What do Reviewers Want?

Written By: Admin - Jun• 17•15
Julie Whitely

#eNovAaW Resident Reviewer Julie Whiteley

How it’s done ~ Approaching a reviewer…

Hi, everyone. I’m  Julie Whiteley, a blogger, reader and reviewer. Jackie asked me to write a post for you concerning issues between authors and reviewers. And, especially to address what reviewers look for and to note some of the things we all need to work on.

What makes a great blurb?

Never judge a book by its cover or by its title! Do not over use superlative adjectives such as Brilliant! Wildly Creative! Don’t write a blurb that is as long as your novel and don’t use a quote or excerpt from the book in the blurb. Blurbs are always composed in present tense. Stick to a brief introduction of plot, hint at the adversity and possible outcomes. Think about a book trailer when writing the blurb. Reviewers are readers first and we like being teased into reading a book just as any other reader. One of my pet peeves is a blurb that rambles all over the place and mentions every character in the book. Reviewers know there is a supporting cast. We’ll meet them in the book all in good time. Sloppy sentence construction and misspelled words in a blurb puts my radar on high beam. While I might be forgiving of some errors, I won’t miss them because the blurb has put me on full alert.

Do reviewers read author profiles?

I cannot speak for other reviewers, but yes, I do read your bios. Books are such a personal experience it is nice to know something about the author and what inspired them to write. I like personal details such as where you are from, if you have pets, why do you write novels, and what other things you like to do. I love finding some zany thing about an author that makes the author seem approachable and human so I feel as if I can relate to you in some way or perhaps have something in common with you. Amazon bios that read like a job resume do not appeal to me. I’m not hiring you for a job. I’m reading and reviewing your book. That’s our connection.

Does back of book data matter?

For an indie author it does. Jackie has told me how she hounds you to put what she calls that little gem at the foot of your book. When I get to the end of your book, I like seeing…

“Thank you for taking time to read Title of Book. If you enjoyed it,  please consider telling your friends or posting a short review. Word of mouth is an author’s best friend and much appreciated.”

So few indie authors do that, but it tells me you consider your readers. When I reviewed one of Jackie’s books, I was surprised to see a “from the author note.” I read it, and found it so interesting; I asked to interview her for my blog.

The request for a book review.

I often get emails saying: “Will you review my book, please?”  THAT’S IT!

When asking for a review, do introduce yourself, tell the reviewer what kind of book you’ve written. What is the genre? The buy link? Provide a blurb. Offer a book cover or author photo. While this seems obvious to some, apparently it isn’t to others.
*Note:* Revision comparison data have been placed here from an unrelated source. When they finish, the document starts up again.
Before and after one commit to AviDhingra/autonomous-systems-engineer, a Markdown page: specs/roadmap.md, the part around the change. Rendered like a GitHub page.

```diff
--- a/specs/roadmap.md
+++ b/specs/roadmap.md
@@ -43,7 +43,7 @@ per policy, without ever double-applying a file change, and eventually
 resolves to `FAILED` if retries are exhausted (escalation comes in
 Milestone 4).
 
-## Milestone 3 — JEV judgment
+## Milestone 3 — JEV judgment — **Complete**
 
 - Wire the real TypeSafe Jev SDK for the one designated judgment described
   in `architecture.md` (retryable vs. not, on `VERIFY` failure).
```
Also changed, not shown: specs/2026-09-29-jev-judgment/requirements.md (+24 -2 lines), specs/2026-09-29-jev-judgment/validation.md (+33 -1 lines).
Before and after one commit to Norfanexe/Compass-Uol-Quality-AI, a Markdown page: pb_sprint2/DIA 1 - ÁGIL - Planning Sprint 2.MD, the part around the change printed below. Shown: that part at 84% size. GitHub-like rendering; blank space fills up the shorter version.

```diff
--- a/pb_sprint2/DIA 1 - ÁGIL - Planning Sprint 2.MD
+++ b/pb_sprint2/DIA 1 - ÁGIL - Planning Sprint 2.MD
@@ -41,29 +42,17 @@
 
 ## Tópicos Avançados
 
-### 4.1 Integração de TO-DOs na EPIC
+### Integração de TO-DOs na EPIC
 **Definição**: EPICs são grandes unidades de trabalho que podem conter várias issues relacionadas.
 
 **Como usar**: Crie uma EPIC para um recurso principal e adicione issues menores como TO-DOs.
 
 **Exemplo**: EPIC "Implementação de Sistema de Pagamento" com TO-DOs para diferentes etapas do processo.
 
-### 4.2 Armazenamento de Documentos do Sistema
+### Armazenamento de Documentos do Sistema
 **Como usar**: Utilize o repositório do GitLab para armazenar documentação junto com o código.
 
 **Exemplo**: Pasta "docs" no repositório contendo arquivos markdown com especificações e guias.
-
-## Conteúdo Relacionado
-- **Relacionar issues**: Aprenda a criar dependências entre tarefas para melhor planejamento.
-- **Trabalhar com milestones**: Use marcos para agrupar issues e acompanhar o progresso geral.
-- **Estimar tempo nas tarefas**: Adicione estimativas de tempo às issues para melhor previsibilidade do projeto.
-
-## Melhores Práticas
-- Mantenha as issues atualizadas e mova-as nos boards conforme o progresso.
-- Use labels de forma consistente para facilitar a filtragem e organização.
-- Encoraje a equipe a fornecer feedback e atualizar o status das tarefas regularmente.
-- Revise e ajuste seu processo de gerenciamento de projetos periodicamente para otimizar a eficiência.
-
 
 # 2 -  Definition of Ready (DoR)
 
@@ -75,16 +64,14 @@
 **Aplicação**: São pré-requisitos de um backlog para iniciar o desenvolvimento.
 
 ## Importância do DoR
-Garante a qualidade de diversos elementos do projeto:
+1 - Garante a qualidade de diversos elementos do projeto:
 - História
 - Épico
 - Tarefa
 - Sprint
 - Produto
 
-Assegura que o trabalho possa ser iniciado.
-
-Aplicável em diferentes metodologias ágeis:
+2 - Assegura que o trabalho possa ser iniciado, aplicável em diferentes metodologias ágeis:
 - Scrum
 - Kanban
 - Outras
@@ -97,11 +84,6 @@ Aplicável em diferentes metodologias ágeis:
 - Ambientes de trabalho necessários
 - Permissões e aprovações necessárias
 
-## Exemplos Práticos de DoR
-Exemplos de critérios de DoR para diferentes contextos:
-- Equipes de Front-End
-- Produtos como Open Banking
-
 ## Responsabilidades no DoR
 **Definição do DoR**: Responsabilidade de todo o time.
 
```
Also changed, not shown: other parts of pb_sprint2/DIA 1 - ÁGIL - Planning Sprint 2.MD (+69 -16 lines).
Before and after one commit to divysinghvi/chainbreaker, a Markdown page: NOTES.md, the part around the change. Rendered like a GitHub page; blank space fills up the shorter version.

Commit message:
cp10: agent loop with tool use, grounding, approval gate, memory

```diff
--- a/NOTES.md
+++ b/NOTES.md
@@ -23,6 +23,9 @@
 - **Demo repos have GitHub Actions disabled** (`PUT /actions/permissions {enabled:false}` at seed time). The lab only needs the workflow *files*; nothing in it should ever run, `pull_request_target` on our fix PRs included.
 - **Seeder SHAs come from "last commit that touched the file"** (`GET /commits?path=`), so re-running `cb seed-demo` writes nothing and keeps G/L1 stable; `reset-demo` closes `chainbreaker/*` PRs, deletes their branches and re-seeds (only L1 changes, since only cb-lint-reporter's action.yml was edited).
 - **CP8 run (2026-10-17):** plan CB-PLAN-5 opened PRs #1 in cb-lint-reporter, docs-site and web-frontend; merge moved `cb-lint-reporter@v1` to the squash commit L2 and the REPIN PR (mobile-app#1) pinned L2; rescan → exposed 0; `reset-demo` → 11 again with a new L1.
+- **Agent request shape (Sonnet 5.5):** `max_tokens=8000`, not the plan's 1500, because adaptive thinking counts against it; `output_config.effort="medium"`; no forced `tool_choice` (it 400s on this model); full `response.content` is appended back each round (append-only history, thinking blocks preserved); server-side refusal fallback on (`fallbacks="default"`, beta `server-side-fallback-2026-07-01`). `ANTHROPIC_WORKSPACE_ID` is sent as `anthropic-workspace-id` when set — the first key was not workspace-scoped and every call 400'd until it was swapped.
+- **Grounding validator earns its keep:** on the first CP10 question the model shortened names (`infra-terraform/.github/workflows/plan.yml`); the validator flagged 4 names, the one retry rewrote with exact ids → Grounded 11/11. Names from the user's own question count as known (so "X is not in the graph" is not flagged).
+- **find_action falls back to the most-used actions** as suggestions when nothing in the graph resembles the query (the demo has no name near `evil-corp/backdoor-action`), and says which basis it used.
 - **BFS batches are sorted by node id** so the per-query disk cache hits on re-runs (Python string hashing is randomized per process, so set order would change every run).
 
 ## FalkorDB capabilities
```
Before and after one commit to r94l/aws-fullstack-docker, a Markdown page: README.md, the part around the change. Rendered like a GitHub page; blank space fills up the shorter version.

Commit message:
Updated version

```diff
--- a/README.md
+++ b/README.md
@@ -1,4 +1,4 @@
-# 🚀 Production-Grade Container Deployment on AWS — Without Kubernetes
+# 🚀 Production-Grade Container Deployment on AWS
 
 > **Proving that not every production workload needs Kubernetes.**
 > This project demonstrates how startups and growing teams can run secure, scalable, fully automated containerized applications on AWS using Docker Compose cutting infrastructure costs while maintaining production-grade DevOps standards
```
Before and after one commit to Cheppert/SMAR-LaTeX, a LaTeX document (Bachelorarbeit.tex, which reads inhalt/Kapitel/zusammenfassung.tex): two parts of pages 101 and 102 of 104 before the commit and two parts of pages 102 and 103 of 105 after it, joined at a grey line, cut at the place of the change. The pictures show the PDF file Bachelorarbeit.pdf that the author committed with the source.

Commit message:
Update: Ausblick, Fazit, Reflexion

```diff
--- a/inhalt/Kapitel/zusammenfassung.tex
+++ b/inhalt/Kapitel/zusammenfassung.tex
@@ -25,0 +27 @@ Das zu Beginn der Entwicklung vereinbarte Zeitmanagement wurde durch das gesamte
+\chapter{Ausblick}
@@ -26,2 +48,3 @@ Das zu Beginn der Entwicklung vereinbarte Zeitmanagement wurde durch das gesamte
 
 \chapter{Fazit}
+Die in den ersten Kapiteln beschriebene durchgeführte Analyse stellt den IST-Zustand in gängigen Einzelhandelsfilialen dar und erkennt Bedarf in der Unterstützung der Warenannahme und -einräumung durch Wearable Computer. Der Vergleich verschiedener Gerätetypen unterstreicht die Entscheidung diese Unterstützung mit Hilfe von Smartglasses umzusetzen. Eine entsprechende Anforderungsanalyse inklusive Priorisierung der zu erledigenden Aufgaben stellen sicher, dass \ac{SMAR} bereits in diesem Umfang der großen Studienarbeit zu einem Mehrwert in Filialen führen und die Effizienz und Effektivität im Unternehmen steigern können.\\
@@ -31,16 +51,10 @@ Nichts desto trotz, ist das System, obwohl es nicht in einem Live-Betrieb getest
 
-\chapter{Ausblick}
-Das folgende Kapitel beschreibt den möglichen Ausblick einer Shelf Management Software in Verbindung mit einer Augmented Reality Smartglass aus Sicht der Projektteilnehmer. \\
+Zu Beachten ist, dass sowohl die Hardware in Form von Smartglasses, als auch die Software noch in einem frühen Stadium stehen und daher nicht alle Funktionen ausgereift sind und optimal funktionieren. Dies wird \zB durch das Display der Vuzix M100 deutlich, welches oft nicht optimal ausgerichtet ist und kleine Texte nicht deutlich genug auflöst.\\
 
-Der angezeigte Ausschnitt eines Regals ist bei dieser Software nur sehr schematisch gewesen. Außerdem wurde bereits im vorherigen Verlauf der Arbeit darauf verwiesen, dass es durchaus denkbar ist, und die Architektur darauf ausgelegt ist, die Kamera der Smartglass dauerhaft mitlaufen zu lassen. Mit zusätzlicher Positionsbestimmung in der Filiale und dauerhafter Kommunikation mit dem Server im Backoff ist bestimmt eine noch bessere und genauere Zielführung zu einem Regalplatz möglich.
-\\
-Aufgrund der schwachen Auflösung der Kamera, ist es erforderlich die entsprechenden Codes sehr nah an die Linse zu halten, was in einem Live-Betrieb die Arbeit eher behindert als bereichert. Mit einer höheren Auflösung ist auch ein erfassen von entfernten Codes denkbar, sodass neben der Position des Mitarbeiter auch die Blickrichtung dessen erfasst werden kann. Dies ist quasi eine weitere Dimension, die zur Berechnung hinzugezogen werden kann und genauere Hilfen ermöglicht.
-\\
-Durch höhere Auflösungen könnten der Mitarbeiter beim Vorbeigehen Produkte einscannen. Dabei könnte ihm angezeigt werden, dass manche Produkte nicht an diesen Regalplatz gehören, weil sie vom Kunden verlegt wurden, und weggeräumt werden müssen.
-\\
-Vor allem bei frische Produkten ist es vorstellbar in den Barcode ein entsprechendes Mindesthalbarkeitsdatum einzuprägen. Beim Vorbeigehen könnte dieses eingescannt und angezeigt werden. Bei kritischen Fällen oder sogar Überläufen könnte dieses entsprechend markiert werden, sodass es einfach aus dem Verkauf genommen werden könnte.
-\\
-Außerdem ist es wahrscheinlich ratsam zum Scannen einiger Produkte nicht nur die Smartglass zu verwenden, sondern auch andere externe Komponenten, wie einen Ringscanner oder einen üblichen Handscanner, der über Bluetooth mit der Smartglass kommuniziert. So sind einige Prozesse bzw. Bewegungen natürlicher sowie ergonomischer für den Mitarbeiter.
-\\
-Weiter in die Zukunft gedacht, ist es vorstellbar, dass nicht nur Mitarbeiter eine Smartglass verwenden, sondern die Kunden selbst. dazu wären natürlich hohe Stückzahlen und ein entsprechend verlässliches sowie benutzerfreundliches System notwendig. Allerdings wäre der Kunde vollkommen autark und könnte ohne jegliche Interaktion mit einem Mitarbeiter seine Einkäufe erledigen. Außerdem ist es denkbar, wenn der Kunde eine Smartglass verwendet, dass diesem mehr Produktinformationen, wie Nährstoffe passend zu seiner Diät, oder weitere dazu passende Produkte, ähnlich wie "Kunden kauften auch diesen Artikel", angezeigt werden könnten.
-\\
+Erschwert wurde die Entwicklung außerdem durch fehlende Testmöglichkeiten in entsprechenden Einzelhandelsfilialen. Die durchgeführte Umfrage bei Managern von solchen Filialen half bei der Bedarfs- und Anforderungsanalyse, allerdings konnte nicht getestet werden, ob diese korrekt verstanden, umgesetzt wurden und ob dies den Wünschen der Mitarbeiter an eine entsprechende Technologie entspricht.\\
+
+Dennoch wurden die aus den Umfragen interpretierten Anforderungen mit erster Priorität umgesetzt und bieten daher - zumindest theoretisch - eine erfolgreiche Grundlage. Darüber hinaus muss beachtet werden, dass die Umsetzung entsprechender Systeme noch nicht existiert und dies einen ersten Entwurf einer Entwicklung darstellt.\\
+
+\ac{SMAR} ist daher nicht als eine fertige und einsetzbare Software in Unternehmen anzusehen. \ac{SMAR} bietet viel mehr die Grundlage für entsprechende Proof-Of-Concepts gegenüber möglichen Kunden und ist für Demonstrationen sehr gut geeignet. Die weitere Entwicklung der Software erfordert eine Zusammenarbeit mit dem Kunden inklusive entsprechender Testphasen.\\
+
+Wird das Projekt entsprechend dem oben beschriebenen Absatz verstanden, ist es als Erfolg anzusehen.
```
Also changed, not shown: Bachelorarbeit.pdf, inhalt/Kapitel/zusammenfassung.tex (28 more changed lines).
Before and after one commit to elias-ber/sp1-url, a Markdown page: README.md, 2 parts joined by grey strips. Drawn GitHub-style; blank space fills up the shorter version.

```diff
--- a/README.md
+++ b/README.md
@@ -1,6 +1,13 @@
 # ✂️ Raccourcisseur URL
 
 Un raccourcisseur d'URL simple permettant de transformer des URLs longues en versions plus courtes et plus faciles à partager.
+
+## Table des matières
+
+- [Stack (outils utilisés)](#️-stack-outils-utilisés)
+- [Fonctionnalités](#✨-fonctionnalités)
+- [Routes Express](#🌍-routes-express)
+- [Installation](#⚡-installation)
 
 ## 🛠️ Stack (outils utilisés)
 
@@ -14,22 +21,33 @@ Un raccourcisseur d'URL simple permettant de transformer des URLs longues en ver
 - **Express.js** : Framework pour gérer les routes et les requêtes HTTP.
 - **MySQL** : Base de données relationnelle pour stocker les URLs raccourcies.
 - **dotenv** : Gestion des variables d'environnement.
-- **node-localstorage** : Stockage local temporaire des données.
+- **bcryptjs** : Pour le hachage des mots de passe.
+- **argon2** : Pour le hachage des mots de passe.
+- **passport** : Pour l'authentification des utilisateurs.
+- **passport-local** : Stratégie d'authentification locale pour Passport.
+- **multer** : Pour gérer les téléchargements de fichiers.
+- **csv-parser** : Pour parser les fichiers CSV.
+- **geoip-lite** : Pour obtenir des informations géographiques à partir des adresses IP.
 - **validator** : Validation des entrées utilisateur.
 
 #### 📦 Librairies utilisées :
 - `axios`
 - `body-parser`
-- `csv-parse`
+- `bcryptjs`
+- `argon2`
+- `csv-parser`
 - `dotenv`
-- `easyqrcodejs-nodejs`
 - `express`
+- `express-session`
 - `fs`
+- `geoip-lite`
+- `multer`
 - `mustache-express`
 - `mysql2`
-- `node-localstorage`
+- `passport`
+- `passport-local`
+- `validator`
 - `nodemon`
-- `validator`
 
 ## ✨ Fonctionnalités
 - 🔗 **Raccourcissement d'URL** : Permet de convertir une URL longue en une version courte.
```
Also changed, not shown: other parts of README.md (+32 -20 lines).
DO offer the reviewer a free copy of your book in the reviewer’s preferred format. Yes, I do have authors asking for reviews who expect me to buy their book. That is not the done thing and extraordinarily unprofessional.

Never send a reviewer a copy of your book without first asking the reviewer to review it. That is presumptuous and no reviewer feels obligated to read or review a book just because the author sent us a copy.

There’s more: The Good, Bad and the Ugly. But I’ll save it for next time. Jackie has invited me to eNovel Authors at Work and I’m glad to be here—on your side of the fence for a change.  I hope I get to know all of you soon. Visit my facebook page and say hello HERE… Regards, from Julie Whiteley

“I read the reviews with one thing in mind — they’re really none of my business.” ~ Frank Tuttle, author of  Saving the Sammi 

Thank you for visiting eNovel Authors at Work. We share the real scoop with indie authors so that indies can make the best decision for his or her book.  Go here to read the first in a series on promotions. Go here to read actual promotion results and figures from author, Mary Smith. Another excellent report and recent results can be found on Carol Bodensteiner’s blog: Does Paying for Book Promotion Pay off?

Would love it, if you Follow me on Amazon or subscribe to eNovel's newsletter.

Would love it, if you Follow me on Amazon or subscribe to eNovel’s newsletter.

I’m Jackie Weger, Founder of  eNovel Authors at Work, a community of indie authors who believe in paying-it-forward.

Comments and sharing are always welcome.

@Copyright 2015 Jackie Weger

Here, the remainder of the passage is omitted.